◆ **Dataset**:
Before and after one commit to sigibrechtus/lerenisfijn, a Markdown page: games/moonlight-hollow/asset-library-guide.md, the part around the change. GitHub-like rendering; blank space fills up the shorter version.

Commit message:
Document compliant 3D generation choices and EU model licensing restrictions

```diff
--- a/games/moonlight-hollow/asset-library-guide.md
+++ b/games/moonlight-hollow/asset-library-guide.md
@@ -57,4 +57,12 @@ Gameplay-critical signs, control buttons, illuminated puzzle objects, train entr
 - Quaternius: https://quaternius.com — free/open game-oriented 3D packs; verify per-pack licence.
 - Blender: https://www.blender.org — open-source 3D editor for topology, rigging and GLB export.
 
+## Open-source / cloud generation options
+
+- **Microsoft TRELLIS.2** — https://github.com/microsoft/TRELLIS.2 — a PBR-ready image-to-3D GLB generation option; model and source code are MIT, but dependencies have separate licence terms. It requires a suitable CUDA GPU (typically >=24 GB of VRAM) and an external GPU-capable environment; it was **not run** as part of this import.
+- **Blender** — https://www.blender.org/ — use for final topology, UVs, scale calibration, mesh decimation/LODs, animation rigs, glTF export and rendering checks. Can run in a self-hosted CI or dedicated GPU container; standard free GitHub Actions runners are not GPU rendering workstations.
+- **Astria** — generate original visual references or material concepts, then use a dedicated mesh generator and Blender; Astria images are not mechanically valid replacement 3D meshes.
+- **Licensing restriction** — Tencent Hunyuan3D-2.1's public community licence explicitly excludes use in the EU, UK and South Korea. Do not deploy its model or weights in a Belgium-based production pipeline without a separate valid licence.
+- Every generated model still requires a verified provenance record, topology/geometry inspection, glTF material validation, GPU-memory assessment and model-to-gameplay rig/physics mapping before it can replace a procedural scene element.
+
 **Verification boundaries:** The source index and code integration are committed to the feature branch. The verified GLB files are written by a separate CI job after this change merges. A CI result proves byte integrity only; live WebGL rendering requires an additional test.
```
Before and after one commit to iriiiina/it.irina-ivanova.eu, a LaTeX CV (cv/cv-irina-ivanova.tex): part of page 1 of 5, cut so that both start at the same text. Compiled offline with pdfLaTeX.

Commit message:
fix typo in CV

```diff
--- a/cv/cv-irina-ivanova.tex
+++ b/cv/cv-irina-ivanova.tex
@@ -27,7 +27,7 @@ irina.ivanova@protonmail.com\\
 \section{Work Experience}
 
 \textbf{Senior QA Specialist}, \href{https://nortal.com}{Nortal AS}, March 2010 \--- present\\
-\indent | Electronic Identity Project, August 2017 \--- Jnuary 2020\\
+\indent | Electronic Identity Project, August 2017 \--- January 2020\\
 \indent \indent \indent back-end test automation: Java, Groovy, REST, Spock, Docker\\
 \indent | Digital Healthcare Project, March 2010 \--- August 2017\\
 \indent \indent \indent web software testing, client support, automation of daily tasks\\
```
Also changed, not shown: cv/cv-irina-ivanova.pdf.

◆ **Task statement**: Repeat the records verbatim, every one of them.

◆ **Written solution**:
Before and after one commit to sigibrechtus/lerenisfijn, a Markdown page: games/moonlight-hollow/asset-library-guide.md, the part around the change. GitHub-like rendering; blank space fills up the shorter version.

Commit message:
Document compliant 3D generation choices and EU model licensing restrictions

```diff
--- a/games/moonlight-hollow/asset-library-guide.md
+++ b/games/moonlight-hollow/asset-library-guide.md
@@ -57,4 +57,12 @@ Gameplay-critical signs, control buttons, illuminated puzzle objects, train entr
 - Quaternius: https://quaternius.com — free/open game-oriented 3D packs; verify per-pack licence.
 - Blender: https://www.blender.org — open-source 3D editor for topology, rigging and GLB export.
 
+## Open-source / cloud generation options
+
+- **Microsoft TRELLIS.2** — https://github.com/microsoft/TRELLIS.2 — a PBR-ready image-to-3D GLB generation option; model and source code are MIT, but dependencies have separate licence terms. It requires a suitable CUDA GPU (typically >=24 GB of VRAM) and an external GPU-capable environment; it was **not run** as part of this import.
+- **Blender** — https://www.blender.org/ — use for final topology, UVs, scale calibration, mesh decimation/LODs, animation rigs, glTF export and rendering checks. Can run in a self-hosted CI or dedicated GPU container; standard free GitHub Actions runners are not GPU rendering workstations.
+- **Astria** — generate original visual references or material concepts, then use a dedicated mesh generator and Blender; Astria images are not mechanically valid replacement 3D meshes.
+- **Licensing restriction** — Tencent Hunyuan3D-2.1's public community licence explicitly excludes use in the EU, UK and South Korea. Do not deploy its model or weights in a Belgium-based production pipeline without a separate valid licence.
+- Every generated model still requires a verified provenance record, topology/geometry inspection, glTF material validation, GPU-memory assessment and model-to-gameplay rig/physics mapping before it can replace a procedural scene element.
+
 **Verification boundaries:** The source index and code integration are committed to the feature branch. The verified GLB files are written by a separate CI job after this change merges. A CI result proves byte integrity only; live WebGL rendering requires an additional test.
```
Before and after one commit to iriiiina/it.irina-ivanova.eu, a LaTeX CV (cv/cv-irina-ivanova.tex): part of page 1 of 5, cut so that both start at the same text. Compiled offline with pdfLaTeX.

Commit message:
fix typo in CV

```diff
--- a/cv/cv-irina-ivanova.tex
+++ b/cv/cv-irina-ivanova.tex
@@ -27,7 +27,7 @@ irina.ivanova@protonmail.com\\
 \section{Work Experience}
 
 \textbf{Senior QA Specialist}, \href{https://nortal.com}{Nortal AS}, March 2010 \--- present\\
-\indent | Electronic Identity Project, August 2017 \--- Jnuary 2020\\
+\indent | Electronic Identity Project, August 2017 \--- January 2020\\
 \indent \indent \indent back-end test automation: Java, Groovy, REST, Spock, Docker\\
 \indent | Digital Healthcare Project, March 2010 \--- August 2017\\
 \indent \indent \indent web software testing, client support, automation of daily tasks\\
```
Also changed, not shown: cv/cv-irina-ivanova.pdf.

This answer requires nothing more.